When it comes to measuring email marketing results, there’s plenty of undue obsession with tracking basic process metrics like deliverability, opens and clicks. While each of those measures is obviously important, it’s the bottom line contribution of email marketing to your business that ultimately matters most.
There’s an ongoing debate over the role of permission in sending marketing email to customers you have a pre-existing business relationship with. Although in recent years opt-in list building practices have clearly been on the rise, there is still no clear legal mandate for opt-in as a standard email marketing practice in the US and many countries.
Unless you overhear a conversation about porn spam, the words “email” and “sexy” don’t get used in the same sentence very often. Email, the loyal silent workhorse of social media, steadfast driver of e-commerce, overshadowed stepsister of search, is more often likened to Martha Stewart – reliable, conservative and past her prime – than Angelina Jolie – slinky, seductive, and unpredictable – although both have built sizable empires of wealth and influence. That is, until now. Oh yeah, we’re finally bringing sexy back to email marketing.
There’s a heated debate in email marketing over what to do with inactive subscribers and whether or not they can seriously harm a sender’s reputation, deliverability and response enough to justify no longer emailing them. The passion on both sides of this issue – the potential harmful downside of continuing to mail “inactives” juxtaposed with the potential helpful upside of keeping them on your list – makes this argument one worth taking a closer look at.
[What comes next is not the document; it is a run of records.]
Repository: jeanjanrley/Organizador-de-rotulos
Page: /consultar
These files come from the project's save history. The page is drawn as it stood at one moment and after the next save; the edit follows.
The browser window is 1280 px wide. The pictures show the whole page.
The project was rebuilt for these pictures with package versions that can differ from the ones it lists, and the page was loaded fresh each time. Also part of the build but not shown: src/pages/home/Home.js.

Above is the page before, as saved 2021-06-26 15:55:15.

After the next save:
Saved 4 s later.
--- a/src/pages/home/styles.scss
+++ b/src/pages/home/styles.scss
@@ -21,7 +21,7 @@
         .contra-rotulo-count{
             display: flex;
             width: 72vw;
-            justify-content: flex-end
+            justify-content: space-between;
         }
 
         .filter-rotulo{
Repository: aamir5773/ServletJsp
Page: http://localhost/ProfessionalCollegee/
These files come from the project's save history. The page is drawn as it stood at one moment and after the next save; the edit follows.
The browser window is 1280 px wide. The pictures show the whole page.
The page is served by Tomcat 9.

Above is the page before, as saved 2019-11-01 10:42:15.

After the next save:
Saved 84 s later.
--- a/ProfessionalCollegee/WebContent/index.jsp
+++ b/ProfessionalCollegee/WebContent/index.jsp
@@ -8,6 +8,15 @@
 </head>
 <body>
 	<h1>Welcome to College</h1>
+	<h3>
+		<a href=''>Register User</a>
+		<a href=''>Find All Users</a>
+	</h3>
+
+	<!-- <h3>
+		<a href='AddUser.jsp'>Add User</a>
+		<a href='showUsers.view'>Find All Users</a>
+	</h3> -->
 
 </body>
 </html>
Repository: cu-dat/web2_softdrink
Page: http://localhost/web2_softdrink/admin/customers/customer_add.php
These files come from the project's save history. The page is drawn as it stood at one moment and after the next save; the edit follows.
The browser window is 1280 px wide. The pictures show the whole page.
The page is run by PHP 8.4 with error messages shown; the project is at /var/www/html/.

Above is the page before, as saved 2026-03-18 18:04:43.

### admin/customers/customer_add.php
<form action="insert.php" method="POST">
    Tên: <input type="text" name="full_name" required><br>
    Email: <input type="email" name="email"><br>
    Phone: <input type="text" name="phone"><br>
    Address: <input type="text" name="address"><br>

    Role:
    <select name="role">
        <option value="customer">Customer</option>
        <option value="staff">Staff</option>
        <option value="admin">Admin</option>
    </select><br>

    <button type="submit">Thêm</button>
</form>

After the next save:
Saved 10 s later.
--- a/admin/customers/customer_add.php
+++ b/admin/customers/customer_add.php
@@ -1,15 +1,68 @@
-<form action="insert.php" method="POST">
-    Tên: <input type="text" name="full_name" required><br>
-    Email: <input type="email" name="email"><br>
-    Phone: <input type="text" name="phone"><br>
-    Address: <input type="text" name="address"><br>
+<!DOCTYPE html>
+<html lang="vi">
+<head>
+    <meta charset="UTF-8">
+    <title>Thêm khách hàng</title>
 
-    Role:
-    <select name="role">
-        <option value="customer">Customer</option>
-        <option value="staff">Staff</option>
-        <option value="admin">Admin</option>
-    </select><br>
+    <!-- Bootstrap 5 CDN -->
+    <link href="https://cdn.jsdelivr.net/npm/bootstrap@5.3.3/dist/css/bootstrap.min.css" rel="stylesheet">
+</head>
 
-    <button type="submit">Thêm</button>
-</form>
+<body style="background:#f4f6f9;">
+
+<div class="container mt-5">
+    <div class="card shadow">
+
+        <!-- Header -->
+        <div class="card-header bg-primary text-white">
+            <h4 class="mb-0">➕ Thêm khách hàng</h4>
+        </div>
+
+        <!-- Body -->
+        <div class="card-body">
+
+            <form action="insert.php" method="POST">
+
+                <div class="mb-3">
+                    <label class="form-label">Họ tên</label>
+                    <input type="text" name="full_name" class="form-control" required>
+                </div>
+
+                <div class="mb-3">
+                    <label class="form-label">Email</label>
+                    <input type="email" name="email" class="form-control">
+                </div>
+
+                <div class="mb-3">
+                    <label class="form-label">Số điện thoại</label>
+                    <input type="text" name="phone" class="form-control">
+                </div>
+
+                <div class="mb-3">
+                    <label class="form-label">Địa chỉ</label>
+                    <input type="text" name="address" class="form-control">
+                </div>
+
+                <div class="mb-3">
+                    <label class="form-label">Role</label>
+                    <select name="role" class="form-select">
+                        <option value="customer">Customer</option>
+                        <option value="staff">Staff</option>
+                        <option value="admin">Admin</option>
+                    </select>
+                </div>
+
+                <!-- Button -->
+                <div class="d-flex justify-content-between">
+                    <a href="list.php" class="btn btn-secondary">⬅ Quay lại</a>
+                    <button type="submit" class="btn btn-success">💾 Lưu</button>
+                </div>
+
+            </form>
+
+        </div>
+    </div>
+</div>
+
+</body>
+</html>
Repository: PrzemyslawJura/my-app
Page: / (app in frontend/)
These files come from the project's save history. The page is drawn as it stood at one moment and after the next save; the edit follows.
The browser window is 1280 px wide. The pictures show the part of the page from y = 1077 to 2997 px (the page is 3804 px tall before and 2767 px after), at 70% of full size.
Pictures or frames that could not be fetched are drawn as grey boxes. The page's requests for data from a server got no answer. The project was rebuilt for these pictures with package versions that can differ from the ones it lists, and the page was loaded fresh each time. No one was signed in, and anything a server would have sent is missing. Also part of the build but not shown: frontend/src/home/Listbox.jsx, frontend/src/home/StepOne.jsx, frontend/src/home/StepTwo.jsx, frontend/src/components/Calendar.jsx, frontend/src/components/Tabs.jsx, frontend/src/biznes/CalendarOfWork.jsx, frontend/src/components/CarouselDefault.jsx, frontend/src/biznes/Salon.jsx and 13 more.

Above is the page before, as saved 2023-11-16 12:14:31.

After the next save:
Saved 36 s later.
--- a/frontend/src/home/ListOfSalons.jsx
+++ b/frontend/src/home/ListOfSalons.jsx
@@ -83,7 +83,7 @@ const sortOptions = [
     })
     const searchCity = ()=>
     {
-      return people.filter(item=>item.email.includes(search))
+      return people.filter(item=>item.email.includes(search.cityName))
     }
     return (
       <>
Given that all things Internet seem to move at the speed of light and come or go overnight, it’s fairly impressive to see commercial email marketing approaching its fifteenth birthday. I remember first becoming involved in email in 1999 and being impressed then with what was creatively and technically possible – even though dial-up Internet connections still outnumbered broadband! Although anti-spam software and abuse-prevention delivery rules have often thwarted the channel’s technical capabilities (even since its early years - video in email was possible in 2000), there is no excuse to still be mailing like it’s 1999.